thakis added inline comments.Sep 14 2018, 10:27 AM

Will do.


The 8 byte hash still gives decent hash collision resistance for up to 2**32 different pdb files, and since pdbs are keyed by executable name on the symbol server that's per binary. Projects tend to have far fewer revisions than 4 billion. Does that make sense?

thakis updated this revision to Diff 165533.Sep 14 2018, 10:38 AM
thakis marked an inline comment as done.

improve comment

ruiu added inline comments.Sep 14 2018, 10:39 AM

Maybe it is safe. But what could happen if two executables have the same hash? Since xxhash is not cryptographically-safe, you could easily generate two executables having the same ID. Is there any security risks or something caused by that possibility? If the probability is small and the result of hash collision is not that bad, xxhash is probably okay.

thakis added inline comments.Sep 14 2018, 11:25 AM

The main use case for this guid is to an executable to its pdb file. The common workflow is that a build server builds an executable and its pdb, then uploads both to a symbol server (under the namespace of the exe, the exe in a subdir containing the exe's pe timestamp and size, and the pdb under the guid). If the executable crashes, it produces a minidump. From the minidump, crash infrastructure can obtain the full executable and the pdb.

Since nothing guarantees that the pdb guid is a hash of the pdb data, I can't think of anything where being able to produce a pdb with a given uuid that is an xxhash buys you anything: Since nothing forces the guid to be a hash, you can just produce a pdb and set its guid field to whatever you want anyways.

The symptoms of a collision are just going to be you can’t debug the
program, so not very severe imo, especially since it would almost certainly
be resolved on the next incremental build

The symptoms of a collision are just going to be you can’t debug the
program, so not very severe imo, especially since it would almost certainly
be resolved on the next incremental build

Can you explain how it would lead to you not being able to debug the program?

Do you mean for local builds? If so, if two back-to-back builds end up with the same pdb guid in the exe and pdb by chance even though the pdb changes, the debugger should still load the new pdb off disk fine (?)

Do you mean if a build server produces PDBs with the same guid for different builds? If so, that would probably produce an error during pdb upload and make the build fail, not debugging (?)

If you’re uploading to build server, i don’t think it would be an error, it
would either overwrite or not.

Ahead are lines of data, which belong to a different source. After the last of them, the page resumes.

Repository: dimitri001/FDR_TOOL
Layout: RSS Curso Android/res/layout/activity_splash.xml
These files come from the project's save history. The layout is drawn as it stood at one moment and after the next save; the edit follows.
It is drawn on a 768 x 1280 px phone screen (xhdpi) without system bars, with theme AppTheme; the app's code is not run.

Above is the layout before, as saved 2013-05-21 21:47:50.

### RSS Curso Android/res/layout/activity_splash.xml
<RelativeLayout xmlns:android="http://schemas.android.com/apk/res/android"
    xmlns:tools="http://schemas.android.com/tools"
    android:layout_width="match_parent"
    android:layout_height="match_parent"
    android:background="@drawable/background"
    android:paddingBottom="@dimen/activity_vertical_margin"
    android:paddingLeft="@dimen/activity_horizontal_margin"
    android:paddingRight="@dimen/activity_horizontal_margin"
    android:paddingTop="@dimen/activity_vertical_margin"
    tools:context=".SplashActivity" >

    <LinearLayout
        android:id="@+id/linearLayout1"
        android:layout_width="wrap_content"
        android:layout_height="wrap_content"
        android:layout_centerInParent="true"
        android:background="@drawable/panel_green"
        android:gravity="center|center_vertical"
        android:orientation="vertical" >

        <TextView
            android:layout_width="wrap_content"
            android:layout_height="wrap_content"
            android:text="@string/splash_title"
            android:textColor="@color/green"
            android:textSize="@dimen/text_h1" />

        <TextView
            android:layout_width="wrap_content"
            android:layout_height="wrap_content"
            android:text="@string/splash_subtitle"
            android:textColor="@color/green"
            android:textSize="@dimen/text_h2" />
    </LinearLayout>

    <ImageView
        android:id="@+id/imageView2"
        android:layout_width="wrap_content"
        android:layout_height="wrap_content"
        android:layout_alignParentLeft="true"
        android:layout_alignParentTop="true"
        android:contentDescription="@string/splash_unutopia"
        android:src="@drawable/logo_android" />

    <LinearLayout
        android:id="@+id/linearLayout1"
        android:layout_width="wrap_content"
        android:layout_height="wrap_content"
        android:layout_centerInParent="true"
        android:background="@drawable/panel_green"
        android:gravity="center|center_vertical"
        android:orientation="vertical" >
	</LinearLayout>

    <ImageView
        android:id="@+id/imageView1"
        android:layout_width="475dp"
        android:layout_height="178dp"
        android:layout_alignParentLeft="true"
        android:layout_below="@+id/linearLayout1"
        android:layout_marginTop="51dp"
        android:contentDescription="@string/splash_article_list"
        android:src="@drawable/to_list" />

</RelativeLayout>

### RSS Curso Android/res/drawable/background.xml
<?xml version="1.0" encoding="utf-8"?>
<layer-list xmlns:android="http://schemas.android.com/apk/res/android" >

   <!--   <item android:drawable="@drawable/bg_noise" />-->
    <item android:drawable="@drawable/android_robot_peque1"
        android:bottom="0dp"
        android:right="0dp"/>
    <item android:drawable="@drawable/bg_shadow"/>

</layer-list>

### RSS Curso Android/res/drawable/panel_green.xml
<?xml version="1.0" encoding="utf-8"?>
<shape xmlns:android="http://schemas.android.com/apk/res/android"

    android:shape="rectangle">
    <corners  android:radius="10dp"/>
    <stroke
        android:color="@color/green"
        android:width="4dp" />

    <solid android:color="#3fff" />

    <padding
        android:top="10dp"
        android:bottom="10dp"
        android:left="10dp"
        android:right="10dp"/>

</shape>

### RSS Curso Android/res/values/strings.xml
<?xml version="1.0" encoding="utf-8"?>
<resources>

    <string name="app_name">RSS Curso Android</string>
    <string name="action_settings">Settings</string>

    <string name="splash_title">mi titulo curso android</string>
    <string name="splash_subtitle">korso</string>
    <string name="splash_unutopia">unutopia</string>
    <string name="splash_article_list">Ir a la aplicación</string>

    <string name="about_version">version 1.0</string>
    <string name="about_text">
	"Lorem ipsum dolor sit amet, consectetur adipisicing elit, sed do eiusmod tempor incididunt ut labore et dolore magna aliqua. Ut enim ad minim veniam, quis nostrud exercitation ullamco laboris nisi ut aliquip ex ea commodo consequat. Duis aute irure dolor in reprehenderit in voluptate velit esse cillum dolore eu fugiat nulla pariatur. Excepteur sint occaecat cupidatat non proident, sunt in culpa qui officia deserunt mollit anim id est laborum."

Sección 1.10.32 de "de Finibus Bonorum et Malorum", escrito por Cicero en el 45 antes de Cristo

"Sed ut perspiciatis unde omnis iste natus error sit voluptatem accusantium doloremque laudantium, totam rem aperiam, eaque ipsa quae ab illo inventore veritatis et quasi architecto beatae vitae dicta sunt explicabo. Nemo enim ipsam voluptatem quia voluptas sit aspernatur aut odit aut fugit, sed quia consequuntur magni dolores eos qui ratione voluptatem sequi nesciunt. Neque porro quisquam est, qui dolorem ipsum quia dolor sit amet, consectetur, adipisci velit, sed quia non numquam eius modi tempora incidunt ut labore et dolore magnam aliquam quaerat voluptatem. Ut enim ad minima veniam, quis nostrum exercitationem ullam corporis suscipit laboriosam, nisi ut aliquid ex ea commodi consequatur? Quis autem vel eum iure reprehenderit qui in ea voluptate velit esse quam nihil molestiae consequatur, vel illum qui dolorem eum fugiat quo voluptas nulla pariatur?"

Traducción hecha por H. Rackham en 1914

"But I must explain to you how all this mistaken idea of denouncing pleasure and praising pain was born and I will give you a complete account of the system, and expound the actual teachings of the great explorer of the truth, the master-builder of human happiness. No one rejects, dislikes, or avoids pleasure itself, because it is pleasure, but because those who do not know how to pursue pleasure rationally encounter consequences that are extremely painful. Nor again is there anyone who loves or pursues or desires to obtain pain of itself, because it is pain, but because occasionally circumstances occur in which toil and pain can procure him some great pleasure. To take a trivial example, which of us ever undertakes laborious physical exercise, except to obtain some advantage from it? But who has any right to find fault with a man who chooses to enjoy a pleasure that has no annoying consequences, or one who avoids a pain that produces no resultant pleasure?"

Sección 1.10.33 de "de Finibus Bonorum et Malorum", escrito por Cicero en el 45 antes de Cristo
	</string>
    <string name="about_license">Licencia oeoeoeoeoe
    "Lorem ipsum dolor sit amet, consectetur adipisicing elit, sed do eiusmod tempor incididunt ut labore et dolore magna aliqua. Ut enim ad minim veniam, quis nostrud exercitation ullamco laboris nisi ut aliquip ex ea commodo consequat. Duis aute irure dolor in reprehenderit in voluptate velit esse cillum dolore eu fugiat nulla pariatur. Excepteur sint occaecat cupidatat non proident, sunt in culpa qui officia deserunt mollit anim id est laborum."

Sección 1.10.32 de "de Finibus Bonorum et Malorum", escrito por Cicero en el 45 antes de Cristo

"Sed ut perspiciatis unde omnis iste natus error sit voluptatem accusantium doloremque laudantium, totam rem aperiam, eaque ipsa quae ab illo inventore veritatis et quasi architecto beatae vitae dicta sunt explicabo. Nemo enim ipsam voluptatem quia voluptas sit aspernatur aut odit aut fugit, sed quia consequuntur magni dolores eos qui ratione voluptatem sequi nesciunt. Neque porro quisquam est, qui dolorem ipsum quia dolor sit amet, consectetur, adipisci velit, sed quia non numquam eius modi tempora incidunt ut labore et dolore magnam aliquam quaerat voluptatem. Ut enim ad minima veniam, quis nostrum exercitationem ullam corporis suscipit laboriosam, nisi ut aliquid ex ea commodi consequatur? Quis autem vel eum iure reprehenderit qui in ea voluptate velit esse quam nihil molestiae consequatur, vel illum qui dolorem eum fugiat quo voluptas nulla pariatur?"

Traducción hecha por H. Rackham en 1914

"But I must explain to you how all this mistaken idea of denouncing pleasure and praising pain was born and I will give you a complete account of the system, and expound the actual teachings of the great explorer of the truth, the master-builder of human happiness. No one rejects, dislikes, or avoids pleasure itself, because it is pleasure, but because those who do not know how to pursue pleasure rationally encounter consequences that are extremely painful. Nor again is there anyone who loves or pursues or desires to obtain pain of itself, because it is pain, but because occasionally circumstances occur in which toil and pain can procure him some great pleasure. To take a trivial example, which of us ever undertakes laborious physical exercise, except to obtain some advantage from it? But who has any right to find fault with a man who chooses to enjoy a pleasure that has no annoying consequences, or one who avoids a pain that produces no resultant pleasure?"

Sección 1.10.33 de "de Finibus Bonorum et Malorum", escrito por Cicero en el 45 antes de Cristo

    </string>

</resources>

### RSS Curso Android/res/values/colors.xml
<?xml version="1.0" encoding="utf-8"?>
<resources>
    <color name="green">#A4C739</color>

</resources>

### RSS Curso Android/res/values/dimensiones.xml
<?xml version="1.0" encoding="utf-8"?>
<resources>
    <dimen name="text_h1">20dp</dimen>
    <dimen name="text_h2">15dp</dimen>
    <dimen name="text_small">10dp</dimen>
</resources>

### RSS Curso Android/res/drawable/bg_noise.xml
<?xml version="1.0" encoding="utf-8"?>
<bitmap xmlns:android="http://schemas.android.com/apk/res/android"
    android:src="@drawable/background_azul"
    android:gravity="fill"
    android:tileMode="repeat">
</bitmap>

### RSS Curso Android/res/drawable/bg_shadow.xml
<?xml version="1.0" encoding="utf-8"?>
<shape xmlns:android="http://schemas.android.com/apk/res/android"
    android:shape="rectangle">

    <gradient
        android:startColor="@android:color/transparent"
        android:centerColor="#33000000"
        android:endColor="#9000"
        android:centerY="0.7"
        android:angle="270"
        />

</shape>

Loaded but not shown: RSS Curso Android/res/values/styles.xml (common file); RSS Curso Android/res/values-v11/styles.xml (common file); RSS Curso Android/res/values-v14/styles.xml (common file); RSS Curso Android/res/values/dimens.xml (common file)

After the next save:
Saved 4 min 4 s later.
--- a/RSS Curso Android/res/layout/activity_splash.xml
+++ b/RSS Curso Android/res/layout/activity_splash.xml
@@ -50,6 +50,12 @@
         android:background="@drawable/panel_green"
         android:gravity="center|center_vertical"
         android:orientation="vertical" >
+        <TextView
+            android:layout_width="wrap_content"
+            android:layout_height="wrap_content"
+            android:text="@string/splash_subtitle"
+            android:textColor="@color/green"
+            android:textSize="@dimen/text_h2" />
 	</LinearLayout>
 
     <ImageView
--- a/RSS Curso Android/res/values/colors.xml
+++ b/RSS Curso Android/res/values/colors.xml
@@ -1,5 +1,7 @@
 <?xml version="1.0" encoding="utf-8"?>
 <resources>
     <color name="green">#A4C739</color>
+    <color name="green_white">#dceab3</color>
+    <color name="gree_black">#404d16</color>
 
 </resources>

If it does overwrite, debugging the exe
matching the pdb that was there before wouldn’t work, and if it did not
overwrite debugging the new exe would fail.

That said, my point was mainly that the probability of this being an issue
in practice is negligible

ruiu accepted this revision.Sep 14 2018, 1:18 PM


It sounds like I worried a bit too much about hash collisions.

This revision is now accepted and ready to land.Sep 14 2018, 1:18 PM
This revision was automatically updated to reflect the committed changes.